The WRKY transcription factor SlWRKY8 promotes resistance to pathogen infection and mediates drought and salt stress tolerance in Solanum lycopersicum.

Author information

1
School of Life Science and Engineering, Southwest University of Science and Technology, Mianyang, Sichuan, 621010, People's Republic of China.

Abstract

WRKY transcription factors play a key role in the tolerance of biotic and abiotic stresses across various crop species, but the function of some WRKY genes, particularly in tomato, remains unexplored. Here we characterize the roles of a previously unstudied WRKY gene, SlWRKY8, in the resistance to pathogen infection and the tolerance to drought and salt stresses. Expression of SlWRKY8 was up-regulated upon Pseudomonas syringae pv. tomato DC3000 (Pst. DC3000), abiotic stresses such as drought, salt and cold, as well as ABA and SA treatments. The SlWRKY8 protein was localized to the nucleus with no transcription activation in yeast, but it could activate W-box-dependent transcription in plants. The overexpression of SlWRKY8 in tomato conferred a greater resistance to the pathogen Pst. DC3000 and resulted in the increased transcription levels of two pathogen-related genes SlPR1a1 and SlPR7. Moreover, transgenic plants displayed the alleviated wilting or chlorosis phenotype under drought and salt stresses, with higher levels of stress-induced osmotic substances like proline and higher transcript levels of the stress-responsive genes SlAREB, SlDREB2A and SlRD29. Stomatal aperature was smaller under drought stress in transgenic plants, maintaining higher water content in leaves compared to wildtype plants. The oxidative pressure, indicated by the concentration of hydrogen peroxide (H2 O2 ) and malondialdehyde (MDA), was also reduced in transgenic plants, where we also observed higher levels of antioxidant enzyme activities under stress.
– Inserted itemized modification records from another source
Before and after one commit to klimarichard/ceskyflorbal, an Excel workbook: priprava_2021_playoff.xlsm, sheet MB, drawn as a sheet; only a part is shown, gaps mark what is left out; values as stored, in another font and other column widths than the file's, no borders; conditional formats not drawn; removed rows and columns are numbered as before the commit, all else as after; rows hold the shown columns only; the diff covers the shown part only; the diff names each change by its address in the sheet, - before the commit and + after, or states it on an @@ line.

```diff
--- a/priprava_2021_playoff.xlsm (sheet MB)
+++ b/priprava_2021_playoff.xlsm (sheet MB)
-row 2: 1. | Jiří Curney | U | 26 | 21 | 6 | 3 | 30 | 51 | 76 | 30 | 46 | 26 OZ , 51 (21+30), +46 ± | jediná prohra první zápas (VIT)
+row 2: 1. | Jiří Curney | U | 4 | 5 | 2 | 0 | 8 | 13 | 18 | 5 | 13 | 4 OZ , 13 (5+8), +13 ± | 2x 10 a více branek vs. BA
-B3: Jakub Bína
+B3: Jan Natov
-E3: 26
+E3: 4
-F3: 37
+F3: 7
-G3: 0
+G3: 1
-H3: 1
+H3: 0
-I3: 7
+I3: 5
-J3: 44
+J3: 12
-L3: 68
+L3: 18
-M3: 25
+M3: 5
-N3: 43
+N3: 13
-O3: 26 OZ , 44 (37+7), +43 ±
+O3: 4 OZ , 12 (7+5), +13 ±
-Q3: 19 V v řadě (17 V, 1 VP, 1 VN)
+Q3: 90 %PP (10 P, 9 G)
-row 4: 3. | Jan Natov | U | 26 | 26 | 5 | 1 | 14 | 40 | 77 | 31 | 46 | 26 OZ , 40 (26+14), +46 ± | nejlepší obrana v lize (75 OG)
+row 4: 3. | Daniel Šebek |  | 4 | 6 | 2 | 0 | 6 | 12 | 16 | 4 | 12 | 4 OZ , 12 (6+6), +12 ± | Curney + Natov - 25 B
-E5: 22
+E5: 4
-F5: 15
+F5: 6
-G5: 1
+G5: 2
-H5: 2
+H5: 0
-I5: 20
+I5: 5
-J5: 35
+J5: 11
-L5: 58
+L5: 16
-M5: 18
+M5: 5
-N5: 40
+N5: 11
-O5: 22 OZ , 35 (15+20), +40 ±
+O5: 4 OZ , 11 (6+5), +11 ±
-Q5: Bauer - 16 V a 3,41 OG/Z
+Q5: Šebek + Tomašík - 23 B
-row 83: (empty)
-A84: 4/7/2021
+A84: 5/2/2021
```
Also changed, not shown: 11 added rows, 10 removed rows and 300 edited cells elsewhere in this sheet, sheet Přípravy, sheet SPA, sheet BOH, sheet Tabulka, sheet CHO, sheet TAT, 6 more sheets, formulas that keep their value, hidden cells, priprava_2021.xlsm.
Overall, our results suggest that SlWRKY8 functions as a positive regulator in plant immunity against pathogen infection as well as in plant responses to drought and salt stresses. This article is protected by copyright. All rights reserved.

PMID:
31017672
DOI:
10.1111/ppl.12978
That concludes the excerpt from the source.